● **DIRECTIONS FOR THIS TASK**
Set down each entry below exactly as written, keeping the pictures out.

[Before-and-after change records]
────────────────────

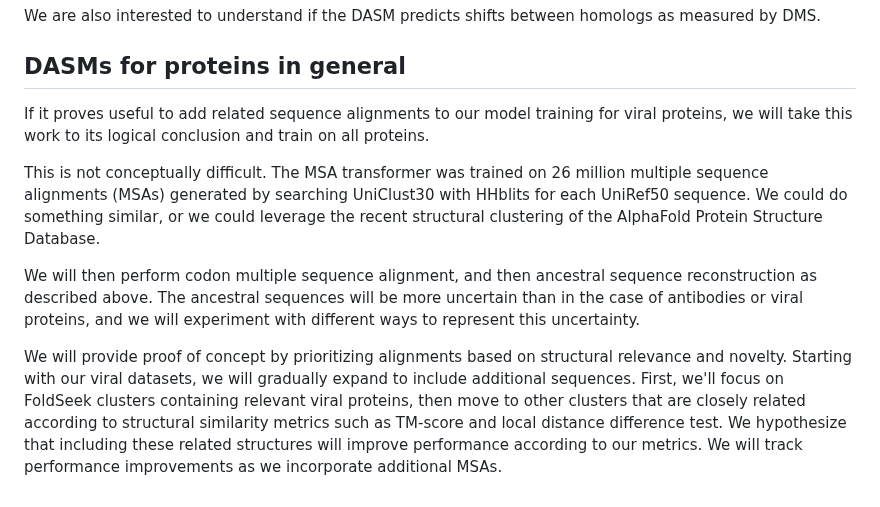
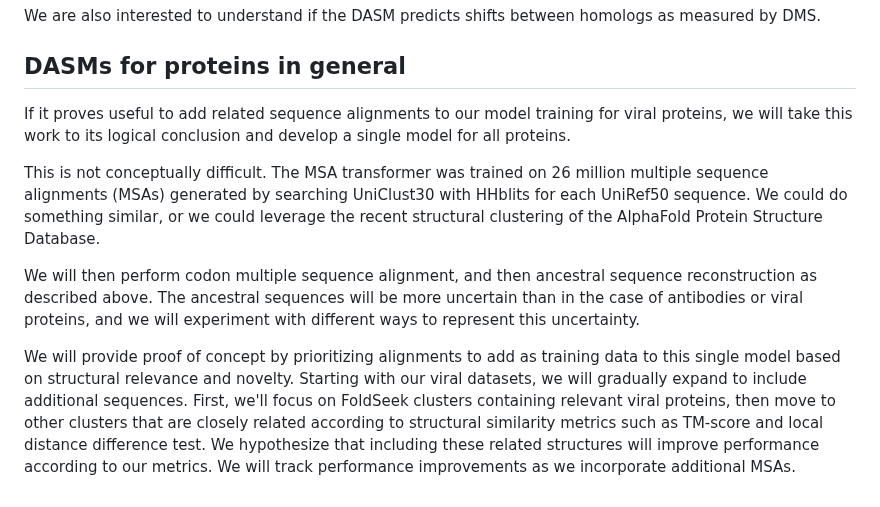
Before and after one commit to matsen/ai-at-hhmi, a Markdown page: expanded/experimental-design-750-words.md, the part around the change. Rendered like a GitHub page.

Commit message:
all proteins

```diff
--- a/expanded/experimental-design-750-words.md
+++ b/expanded/experimental-design-750-words.md
@@ -27,10 +27,10 @@ We are also interested to understand if the DASM predicts shifts between homolog
 
 ## DASMs for proteins in general
 
-If it proves useful to add related sequence alignments to our model training for viral proteins, we will take this work to its logical conclusion and train on all proteins.
+If it proves useful to add related sequence alignments to our model training for viral proteins, we will take this work to its logical conclusion and develop a single model for all proteins.
 
 This is not conceptually difficult.  The MSA transformer was trained on 26 million multiple sequence alignments (MSAs) generated by searching UniClust30 with HHblits for each UniRef50 sequence.  We could do something similar, or we could leverage the recent structural clustering of the AlphaFold Protein Structure Database.
 
 We will then perform codon multiple sequence alignment, and then ancestral sequence reconstruction as described above.  The ancestral sequences will be more uncertain than in the case of antibodies or viral proteins, and we will experiment with different ways to represent this uncertainty.
 
-We will provide proof of concept by prioritizing alignments based on structural relevance and novelty.  Starting with our viral datasets, we will gradually expand to include additional sequences.  First, we'll focus on FoldSeek clusters containing relevant viral proteins, then move to other clusters that are closely related according to structural similarity metrics such as TM-score and local distance difference test.  We hypothesize that including these related structures will improve performance according to our metrics.  We will track performance improvements as we incorporate additional MSAs.
+We will provide proof of concept by prioritizing alignments to add as training data to this single model based on structural relevance and novelty.  Starting with our viral datasets, we will gradually expand to include additional sequences.  First, we'll focus on FoldSeek clusters containing relevant viral proteins, then move to other clusters that are closely related according to structural similarity metrics such as TM-score and local distance difference test.  We hypothesize that including these related structures will improve performance according to our metrics.  We will track performance improvements as we incorporate additional MSAs.
```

────────────────────

● **ANSWER**
Before and after one commit to matsen/ai-at-hhmi, a Markdown page: expanded/experimental-design-750-words.md, the part around the change. Rendered like a GitHub page.

Commit message:
all proteins

```diff
--- a/expanded/experimental-design-750-words.md
+++ b/expanded/experimental-design-750-words.md
@@ -27,10 +27,10 @@ We are also interested to understand if the DASM predicts shifts between homolog
 
 ## DASMs for proteins in general
 
-If it proves useful to add related sequence alignments to our model training for viral proteins, we will take this work to its logical conclusion and train on all proteins.
+If it proves useful to add related sequence alignments to our model training for viral proteins, we will take this work to its logical conclusion and develop a single model for all proteins.
 
 This is not conceptually difficult.  The MSA transformer was trained on 26 million multiple sequence alignments (MSAs) generated by searching UniClust30 with HHblits for each UniRef50 sequence.  We could do something similar, or we could leverage the recent structural clustering of the AlphaFold Protein Structure Database.
 
 We will then perform codon multiple sequence alignment, and then ancestral sequence reconstruction as described above.  The ancestral sequences will be more uncertain than in the case of antibodies or viral proteins, and we will experiment with different ways to represent this uncertainty.
 
-We will provide proof of concept by prioritizing alignments based on structural relevance and novelty.  Starting with our viral datasets, we will gradually expand to include additional sequences.  First, we'll focus on FoldSeek clusters containing relevant viral proteins, then move to other clusters that are closely related according to structural similarity metrics such as TM-score and local distance difference test.  We hypothesize that including these related structures will improve performance according to our metrics.  We will track performance improvements as we incorporate additional MSAs.
+We will provide proof of concept by prioritizing alignments to add as training data to this single model based on structural relevance and novelty.  Starting with our viral datasets, we will gradually expand to include additional sequences.  First, we'll focus on FoldSeek clusters containing relevant viral proteins, then move to other clusters that are closely related according to structural similarity metrics such as TM-score and local distance difference test.  We hypothesize that including these related structures will improve performance according to our metrics.  We will track performance improvements as we incorporate additional MSAs.
```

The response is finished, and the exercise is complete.